§ Your task: In the response, the entries must appear exactly as supplied.

(Version difference data)
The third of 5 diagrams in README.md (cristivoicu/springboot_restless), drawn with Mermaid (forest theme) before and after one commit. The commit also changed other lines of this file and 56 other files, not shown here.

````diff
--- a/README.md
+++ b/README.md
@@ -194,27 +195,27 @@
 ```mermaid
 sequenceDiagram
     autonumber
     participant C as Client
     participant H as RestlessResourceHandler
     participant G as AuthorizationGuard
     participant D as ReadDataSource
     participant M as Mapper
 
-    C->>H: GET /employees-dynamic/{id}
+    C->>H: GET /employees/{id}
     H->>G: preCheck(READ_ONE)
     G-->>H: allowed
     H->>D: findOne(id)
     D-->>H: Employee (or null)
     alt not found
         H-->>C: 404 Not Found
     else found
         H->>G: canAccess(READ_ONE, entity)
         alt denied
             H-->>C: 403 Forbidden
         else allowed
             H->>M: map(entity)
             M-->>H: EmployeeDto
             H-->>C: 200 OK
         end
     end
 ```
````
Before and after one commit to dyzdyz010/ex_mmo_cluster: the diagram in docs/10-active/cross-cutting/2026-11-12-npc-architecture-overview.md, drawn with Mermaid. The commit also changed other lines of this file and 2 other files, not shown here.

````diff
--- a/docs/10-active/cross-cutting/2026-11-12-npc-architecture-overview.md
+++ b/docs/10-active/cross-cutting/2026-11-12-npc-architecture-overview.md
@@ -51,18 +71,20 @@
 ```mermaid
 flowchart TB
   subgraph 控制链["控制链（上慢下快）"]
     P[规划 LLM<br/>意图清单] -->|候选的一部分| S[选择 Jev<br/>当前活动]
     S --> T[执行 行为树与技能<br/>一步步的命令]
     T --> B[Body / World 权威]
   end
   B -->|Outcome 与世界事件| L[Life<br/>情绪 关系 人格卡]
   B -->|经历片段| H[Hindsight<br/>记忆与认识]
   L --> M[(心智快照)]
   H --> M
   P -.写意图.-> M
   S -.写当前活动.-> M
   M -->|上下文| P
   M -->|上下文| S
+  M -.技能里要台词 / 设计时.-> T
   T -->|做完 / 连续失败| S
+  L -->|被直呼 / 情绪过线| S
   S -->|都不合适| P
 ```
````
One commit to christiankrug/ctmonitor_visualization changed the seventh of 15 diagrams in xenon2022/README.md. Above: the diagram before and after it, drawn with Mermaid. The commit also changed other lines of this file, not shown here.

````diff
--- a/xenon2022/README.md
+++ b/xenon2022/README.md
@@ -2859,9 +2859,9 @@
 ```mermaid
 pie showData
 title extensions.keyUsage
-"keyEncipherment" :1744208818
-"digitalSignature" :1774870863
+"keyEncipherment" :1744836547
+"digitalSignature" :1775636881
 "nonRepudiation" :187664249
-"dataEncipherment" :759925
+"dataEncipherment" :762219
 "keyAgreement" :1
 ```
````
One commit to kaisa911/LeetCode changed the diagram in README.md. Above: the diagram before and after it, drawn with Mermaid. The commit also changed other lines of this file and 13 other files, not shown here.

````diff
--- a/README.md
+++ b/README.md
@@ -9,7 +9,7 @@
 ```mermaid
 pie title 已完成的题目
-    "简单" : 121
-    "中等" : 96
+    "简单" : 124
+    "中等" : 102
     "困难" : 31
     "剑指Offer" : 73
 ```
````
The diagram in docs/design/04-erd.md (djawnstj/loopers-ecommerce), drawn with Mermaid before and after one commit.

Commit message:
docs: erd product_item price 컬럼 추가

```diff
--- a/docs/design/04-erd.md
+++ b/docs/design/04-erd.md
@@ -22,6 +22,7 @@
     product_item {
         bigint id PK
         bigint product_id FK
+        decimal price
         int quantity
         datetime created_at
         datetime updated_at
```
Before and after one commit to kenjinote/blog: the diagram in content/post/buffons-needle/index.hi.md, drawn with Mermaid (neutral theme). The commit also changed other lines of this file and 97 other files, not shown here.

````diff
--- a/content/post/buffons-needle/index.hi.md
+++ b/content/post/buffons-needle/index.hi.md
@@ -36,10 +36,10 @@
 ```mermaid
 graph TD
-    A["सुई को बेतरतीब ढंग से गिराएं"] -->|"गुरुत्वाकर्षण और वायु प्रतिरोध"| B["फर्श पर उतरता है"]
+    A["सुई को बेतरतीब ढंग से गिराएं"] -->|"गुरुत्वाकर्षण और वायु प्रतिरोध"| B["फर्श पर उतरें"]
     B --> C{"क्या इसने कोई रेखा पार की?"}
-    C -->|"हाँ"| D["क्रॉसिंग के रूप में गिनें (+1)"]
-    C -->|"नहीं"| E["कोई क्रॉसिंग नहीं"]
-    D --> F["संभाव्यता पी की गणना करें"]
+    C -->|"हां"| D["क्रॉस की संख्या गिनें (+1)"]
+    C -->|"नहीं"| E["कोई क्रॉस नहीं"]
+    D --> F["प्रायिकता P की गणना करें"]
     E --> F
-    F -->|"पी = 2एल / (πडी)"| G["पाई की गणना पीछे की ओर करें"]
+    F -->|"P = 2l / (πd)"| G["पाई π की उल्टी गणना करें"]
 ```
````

§ Answer section:
The third of 5 diagrams in README.md (cristivoicu/springboot_restless), drawn with Mermaid (forest theme) before and after one commit. The commit also changed other lines of this file and 56 other files, not shown here.

````diff
--- a/README.md
+++ b/README.md
@@ -194,27 +195,27 @@
 ```mermaid
 sequenceDiagram
     autonumber
     participant C as Client
     participant H as RestlessResourceHandler
     participant G as AuthorizationGuard
     participant D as ReadDataSource
     participant M as Mapper
 
-    C->>H: GET /employees-dynamic/{id}
+    C->>H: GET /employees/{id}
     H->>G: preCheck(READ_ONE)
     G-->>H: allowed
     H->>D: findOne(id)
     D-->>H: Employee (or null)
     alt not found
         H-->>C: 404 Not Found
     else found
         H->>G: canAccess(READ_ONE, entity)
         alt denied
             H-->>C: 403 Forbidden
         else allowed
             H->>M: map(entity)
             M-->>H: EmployeeDto
             H-->>C: 200 OK
         end
     end
 ```
````
Before and after one commit to dyzdyz010/ex_mmo_cluster: the diagram in docs/10-active/cross-cutting/2026-11-12-npc-architecture-overview.md, drawn with Mermaid. The commit also changed other lines of this file and 2 other files, not shown here.

````diff
--- a/docs/10-active/cross-cutting/2026-11-12-npc-architecture-overview.md
+++ b/docs/10-active/cross-cutting/2026-11-12-npc-architecture-overview.md
@@ -51,18 +71,20 @@
 ```mermaid
 flowchart TB
   subgraph 控制链["控制链（上慢下快）"]
     P[规划 LLM<br/>意图清单] -->|候选的一部分| S[选择 Jev<br/>当前活动]
     S --> T[执行 行为树与技能<br/>一步步的命令]
     T --> B[Body / World 权威]
   end
   B -->|Outcome 与世界事件| L[Life<br/>情绪 关系 人格卡]
   B -->|经历片段| H[Hindsight<br/>记忆与认识]
   L --> M[(心智快照)]
   H --> M
   P -.写意图.-> M
   S -.写当前活动.-> M
   M -->|上下文| P
   M -->|上下文| S
+  M -.技能里要台词 / 设计时.-> T
   T -->|做完 / 连续失败| S
+  L -->|被直呼 / 情绪过线| S
   S -->|都不合适| P
 ```
````
One commit to christiankrug/ctmonitor_visualization changed the seventh of 15 diagrams in xenon2022/README.md. Above: the diagram before and after it, drawn with Mermaid. The commit also changed other lines of this file, not shown here.

````diff
--- a/xenon2022/README.md
+++ b/xenon2022/README.md
@@ -2859,9 +2859,9 @@
 ```mermaid
 pie showData
 title extensions.keyUsage
-"keyEncipherment" :1744208818
-"digitalSignature" :1774870863
+"keyEncipherment" :1744836547
+"digitalSignature" :1775636881
 "nonRepudiation" :187664249
-"dataEncipherment" :759925
+"dataEncipherment" :762219
 "keyAgreement" :1
 ```
````
One commit to kaisa911/LeetCode changed the diagram in README.md. Above: the diagram before and after it, drawn with Mermaid. The commit also changed other lines of this file and 13 other files, not shown here.

````diff
--- a/README.md
+++ b/README.md
@@ -9,7 +9,7 @@
 ```mermaid
 pie title 已完成的题目
-    "简单" : 121
-    "中等" : 96
+    "简单" : 124
+    "中等" : 102
     "困难" : 31
     "剑指Offer" : 73
 ```
````
The diagram in docs/design/04-erd.md (djawnstj/loopers-ecommerce), drawn with Mermaid before and after one commit.

Commit message:
docs: erd product_item price 컬럼 추가

```diff
--- a/docs/design/04-erd.md
+++ b/docs/design/04-erd.md
@@ -22,6 +22,7 @@
     product_item {
         bigint id PK
         bigint product_id FK
+        decimal price
         int quantity
         datetime created_at
         datetime updated_at
```
Before and after one commit to kenjinote/blog: the diagram in content/post/buffons-needle/index.hi.md, drawn with Mermaid (neutral theme). The commit also changed other lines of this file and 97 other files, not shown here.

````diff
--- a/content/post/buffons-needle/index.hi.md
+++ b/content/post/buffons-needle/index.hi.md
@@ -36,10 +36,10 @@
 ```mermaid
 graph TD
-    A["सुई को बेतरतीब ढंग से गिराएं"] -->|"गुरुत्वाकर्षण और वायु प्रतिरोध"| B["फर्श पर उतरता है"]
+    A["सुई को बेतरतीब ढंग से गिराएं"] -->|"गुरुत्वाकर्षण और वायु प्रतिरोध"| B["फर्श पर उतरें"]
     B --> C{"क्या इसने कोई रेखा पार की?"}
-    C -->|"हाँ"| D["क्रॉसिंग के रूप में गिनें (+1)"]
-    C -->|"नहीं"| E["कोई क्रॉसिंग नहीं"]
-    D --> F["संभाव्यता पी की गणना करें"]
+    C -->|"हां"| D["क्रॉस की संख्या गिनें (+1)"]
+    C -->|"नहीं"| E["कोई क्रॉस नहीं"]
+    D --> F["प्रायिकता P की गणना करें"]
     E --> F
-    F -->|"पी = 2एल / (πडी)"| G["पाई की गणना पीछे की ओर करें"]
+    F -->|"P = 2l / (πd)"| G["पाई π की उल्टी गणना करें"]
 ```
````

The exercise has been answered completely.